# PROBLEM DETAILS
Restate each record exactly as it was written.

# Entries taken from a collection

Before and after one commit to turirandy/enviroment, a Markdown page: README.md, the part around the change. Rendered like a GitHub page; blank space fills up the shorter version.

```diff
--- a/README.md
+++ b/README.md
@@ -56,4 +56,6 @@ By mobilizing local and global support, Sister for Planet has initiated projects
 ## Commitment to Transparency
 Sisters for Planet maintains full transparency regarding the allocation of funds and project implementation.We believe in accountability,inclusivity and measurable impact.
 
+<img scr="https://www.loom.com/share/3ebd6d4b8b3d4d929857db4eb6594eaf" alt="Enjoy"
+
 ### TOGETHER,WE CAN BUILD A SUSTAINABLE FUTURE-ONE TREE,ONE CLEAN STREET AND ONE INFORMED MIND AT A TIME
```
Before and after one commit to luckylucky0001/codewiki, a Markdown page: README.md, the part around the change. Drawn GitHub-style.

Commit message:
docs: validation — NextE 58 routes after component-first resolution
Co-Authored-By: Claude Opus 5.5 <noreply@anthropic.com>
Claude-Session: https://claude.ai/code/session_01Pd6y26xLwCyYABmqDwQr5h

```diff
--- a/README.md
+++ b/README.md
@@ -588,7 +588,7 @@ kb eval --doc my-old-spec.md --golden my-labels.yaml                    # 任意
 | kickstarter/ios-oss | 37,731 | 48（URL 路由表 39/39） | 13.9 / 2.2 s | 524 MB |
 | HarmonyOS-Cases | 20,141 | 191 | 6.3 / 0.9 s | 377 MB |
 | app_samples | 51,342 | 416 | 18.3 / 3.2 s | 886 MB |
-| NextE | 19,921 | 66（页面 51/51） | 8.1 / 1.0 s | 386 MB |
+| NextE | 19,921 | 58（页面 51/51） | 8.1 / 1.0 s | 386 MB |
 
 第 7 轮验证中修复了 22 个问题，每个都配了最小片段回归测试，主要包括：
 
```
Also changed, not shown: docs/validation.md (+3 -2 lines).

# SOLUTION FOR THIS TASK
Before and after one commit to turirandy/enviroment, a Markdown page: README.md, the part around the change. Rendered like a GitHub page; blank space fills up the shorter version.

```diff
--- a/README.md
+++ b/README.md
@@ -56,4 +56,6 @@ By mobilizing local and global support, Sister for Planet has initiated projects
 ## Commitment to Transparency
 Sisters for Planet maintains full transparency regarding the allocation of funds and project implementation.We believe in accountability,inclusivity and measurable impact.
 
+<img scr="https://www.loom.com/share/3ebd6d4b8b3d4d929857db4eb6594eaf" alt="Enjoy"
+
 ### TOGETHER,WE CAN BUILD A SUSTAINABLE FUTURE-ONE TREE,ONE CLEAN STREET AND ONE INFORMED MIND AT A TIME
```
Before and after one commit to luckylucky0001/codewiki, a Markdown page: README.md, the part around the change. Drawn GitHub-style.

Commit message:
docs: validation — NextE 58 routes after component-first resolution
Co-Authored-By: Claude Opus 5.5 <noreply@anthropic.com>
Claude-Session: https://claude.ai/code/session_01Pd6y26xLwCyYABmqDwQr5h

```diff
--- a/README.md
+++ b/README.md
@@ -588,7 +588,7 @@ kb eval --doc my-old-spec.md --golden my-labels.yaml                    # 任意
 | kickstarter/ios-oss | 37,731 | 48（URL 路由表 39/39） | 13.9 / 2.2 s | 524 MB |
 | HarmonyOS-Cases | 20,141 | 191 | 6.3 / 0.9 s | 377 MB |
 | app_samples | 51,342 | 416 | 18.3 / 3.2 s | 886 MB |
-| NextE | 19,921 | 66（页面 51/51） | 8.1 / 1.0 s | 386 MB |
+| NextE | 19,921 | 58（页面 51/51） | 8.1 / 1.0 s | 386 MB |
 
 第 7 轮验证中修复了 22 个问题，每个都配了最小片段回归测试，主要包括：
 
```
Also changed, not shown: docs/validation.md (+3 -2 lines).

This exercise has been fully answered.